Raw data>
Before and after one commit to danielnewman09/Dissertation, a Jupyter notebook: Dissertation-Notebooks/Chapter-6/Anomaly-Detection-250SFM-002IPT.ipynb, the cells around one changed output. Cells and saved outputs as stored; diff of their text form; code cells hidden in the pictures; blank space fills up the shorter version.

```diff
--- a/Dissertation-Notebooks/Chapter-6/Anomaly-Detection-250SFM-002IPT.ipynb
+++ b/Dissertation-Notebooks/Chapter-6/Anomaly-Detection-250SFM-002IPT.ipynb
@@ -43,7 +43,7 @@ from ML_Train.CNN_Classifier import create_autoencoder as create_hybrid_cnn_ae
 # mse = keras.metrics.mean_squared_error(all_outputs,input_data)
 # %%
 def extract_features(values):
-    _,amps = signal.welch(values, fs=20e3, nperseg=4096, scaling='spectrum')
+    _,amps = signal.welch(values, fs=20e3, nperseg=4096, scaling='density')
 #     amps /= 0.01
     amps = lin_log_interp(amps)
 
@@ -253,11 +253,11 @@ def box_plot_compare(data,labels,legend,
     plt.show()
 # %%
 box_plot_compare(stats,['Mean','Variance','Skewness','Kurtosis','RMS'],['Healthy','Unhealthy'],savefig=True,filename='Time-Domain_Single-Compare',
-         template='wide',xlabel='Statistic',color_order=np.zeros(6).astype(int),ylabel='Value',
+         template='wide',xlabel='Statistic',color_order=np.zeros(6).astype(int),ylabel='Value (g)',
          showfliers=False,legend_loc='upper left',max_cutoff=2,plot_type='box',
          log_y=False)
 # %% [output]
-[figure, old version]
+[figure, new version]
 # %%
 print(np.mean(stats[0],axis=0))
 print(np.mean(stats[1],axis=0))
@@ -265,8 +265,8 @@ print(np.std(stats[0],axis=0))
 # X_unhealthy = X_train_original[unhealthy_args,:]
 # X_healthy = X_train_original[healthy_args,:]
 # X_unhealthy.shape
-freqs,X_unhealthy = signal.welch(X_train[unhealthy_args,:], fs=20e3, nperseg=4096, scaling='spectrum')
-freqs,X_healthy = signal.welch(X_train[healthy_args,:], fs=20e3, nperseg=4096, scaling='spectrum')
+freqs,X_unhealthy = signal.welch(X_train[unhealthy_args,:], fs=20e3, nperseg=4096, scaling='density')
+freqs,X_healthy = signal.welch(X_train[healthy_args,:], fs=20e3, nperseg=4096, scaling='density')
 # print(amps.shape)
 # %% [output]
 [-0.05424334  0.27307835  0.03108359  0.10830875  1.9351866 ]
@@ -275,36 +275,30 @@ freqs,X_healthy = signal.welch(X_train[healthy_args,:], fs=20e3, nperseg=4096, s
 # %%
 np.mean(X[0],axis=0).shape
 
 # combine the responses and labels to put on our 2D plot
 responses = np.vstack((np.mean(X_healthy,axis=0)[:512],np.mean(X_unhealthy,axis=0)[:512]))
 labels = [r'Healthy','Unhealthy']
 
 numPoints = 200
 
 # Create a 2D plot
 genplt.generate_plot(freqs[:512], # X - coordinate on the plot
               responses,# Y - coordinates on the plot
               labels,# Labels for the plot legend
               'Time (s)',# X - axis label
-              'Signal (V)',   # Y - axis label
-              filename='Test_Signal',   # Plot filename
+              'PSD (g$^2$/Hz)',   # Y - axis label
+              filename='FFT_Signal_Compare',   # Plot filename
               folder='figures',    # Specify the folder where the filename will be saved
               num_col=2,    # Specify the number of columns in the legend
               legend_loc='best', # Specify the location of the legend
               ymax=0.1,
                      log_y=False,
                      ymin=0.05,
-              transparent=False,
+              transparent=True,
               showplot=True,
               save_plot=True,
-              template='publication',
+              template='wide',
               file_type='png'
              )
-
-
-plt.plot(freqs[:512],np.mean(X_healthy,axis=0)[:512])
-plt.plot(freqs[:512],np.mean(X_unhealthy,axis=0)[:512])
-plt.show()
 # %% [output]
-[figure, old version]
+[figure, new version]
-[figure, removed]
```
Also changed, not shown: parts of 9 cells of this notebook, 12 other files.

Directions for this task>
The answer is the data above, retyped exactly in full.

Exercise result>
Before and after one commit to danielnewman09/Dissertation, a Jupyter notebook: Dissertation-Notebooks/Chapter-6/Anomaly-Detection-250SFM-002IPT.ipynb, the cells around one changed output. Cells and saved outputs as stored; diff of their text form; code cells hidden in the pictures; blank space fills up the shorter version.

```diff
--- a/Dissertation-Notebooks/Chapter-6/Anomaly-Detection-250SFM-002IPT.ipynb
+++ b/Dissertation-Notebooks/Chapter-6/Anomaly-Detection-250SFM-002IPT.ipynb
@@ -43,7 +43,7 @@ from ML_Train.CNN_Classifier import create_autoencoder as create_hybrid_cnn_ae
 # mse = keras.metrics.mean_squared_error(all_outputs,input_data)
 # %%
 def extract_features(values):
-    _,amps = signal.welch(values, fs=20e3, nperseg=4096, scaling='spectrum')
+    _,amps = signal.welch(values, fs=20e3, nperseg=4096, scaling='density')
 #     amps /= 0.01
     amps = lin_log_interp(amps)
 
@@ -253,11 +253,11 @@ def box_plot_compare(data,labels,legend,
     plt.show()
 # %%
 box_plot_compare(stats,['Mean','Variance','Skewness','Kurtosis','RMS'],['Healthy','Unhealthy'],savefig=True,filename='Time-Domain_Single-Compare',
-         template='wide',xlabel='Statistic',color_order=np.zeros(6).astype(int),ylabel='Value',
+         template='wide',xlabel='Statistic',color_order=np.zeros(6).astype(int),ylabel='Value (g)',
          showfliers=False,legend_loc='upper left',max_cutoff=2,plot_type='box',
          log_y=False)
 # %% [output]
-[figure, old version]
+[figure, new version]
 # %%
 print(np.mean(stats[0],axis=0))
 print(np.mean(stats[1],axis=0))
@@ -265,8 +265,8 @@ print(np.std(stats[0],axis=0))
 # X_unhealthy = X_train_original[unhealthy_args,:]
 # X_healthy = X_train_original[healthy_args,:]
 # X_unhealthy.shape
-freqs,X_unhealthy = signal.welch(X_train[unhealthy_args,:], fs=20e3, nperseg=4096, scaling='spectrum')
-freqs,X_healthy = signal.welch(X_train[healthy_args,:], fs=20e3, nperseg=4096, scaling='spectrum')
+freqs,X_unhealthy = signal.welch(X_train[unhealthy_args,:], fs=20e3, nperseg=4096, scaling='density')
+freqs,X_healthy = signal.welch(X_train[healthy_args,:], fs=20e3, nperseg=4096, scaling='density')
 # print(amps.shape)
 # %% [output]
 [-0.05424334  0.27307835  0.03108359  0.10830875  1.9351866 ]
@@ -275,36 +275,30 @@ freqs,X_healthy = signal.welch(X_train[healthy_args,:], fs=20e3, nperseg=4096, s
 # %%
 np.mean(X[0],axis=0).shape
 
 # combine the responses and labels to put on our 2D plot
 responses = np.vstack((np.mean(X_healthy,axis=0)[:512],np.mean(X_unhealthy,axis=0)[:512]))
 labels = [r'Healthy','Unhealthy']
 
 numPoints = 200
 
 # Create a 2D plot
 genplt.generate_plot(freqs[:512], # X - coordinate on the plot
               responses,# Y - coordinates on the plot
               labels,# Labels for the plot legend
               'Time (s)',# X - axis label
-              'Signal (V)',   # Y - axis label
-              filename='Test_Signal',   # Plot filename
+              'PSD (g$^2$/Hz)',   # Y - axis label
+              filename='FFT_Signal_Compare',   # Plot filename
               folder='figures',    # Specify the folder where the filename will be saved
               num_col=2,    # Specify the number of columns in the legend
               legend_loc='best', # Specify the location of the legend
               ymax=0.1,
                      log_y=False,
                      ymin=0.05,
-              transparent=False,
+              transparent=True,
               showplot=True,
               save_plot=True,
-              template='publication',
+              template='wide',
               file_type='png'
              )
-
-
-plt.plot(freqs[:512],np.mean(X_healthy,axis=0)[:512])
-plt.plot(freqs[:512],np.mean(X_unhealthy,axis=0)[:512])
-plt.show()
 # %% [output]
-[figure, old version]
+[figure, new version]
-[figure, removed]
```
Also changed, not shown: parts of 9 cells of this notebook, 12 other files.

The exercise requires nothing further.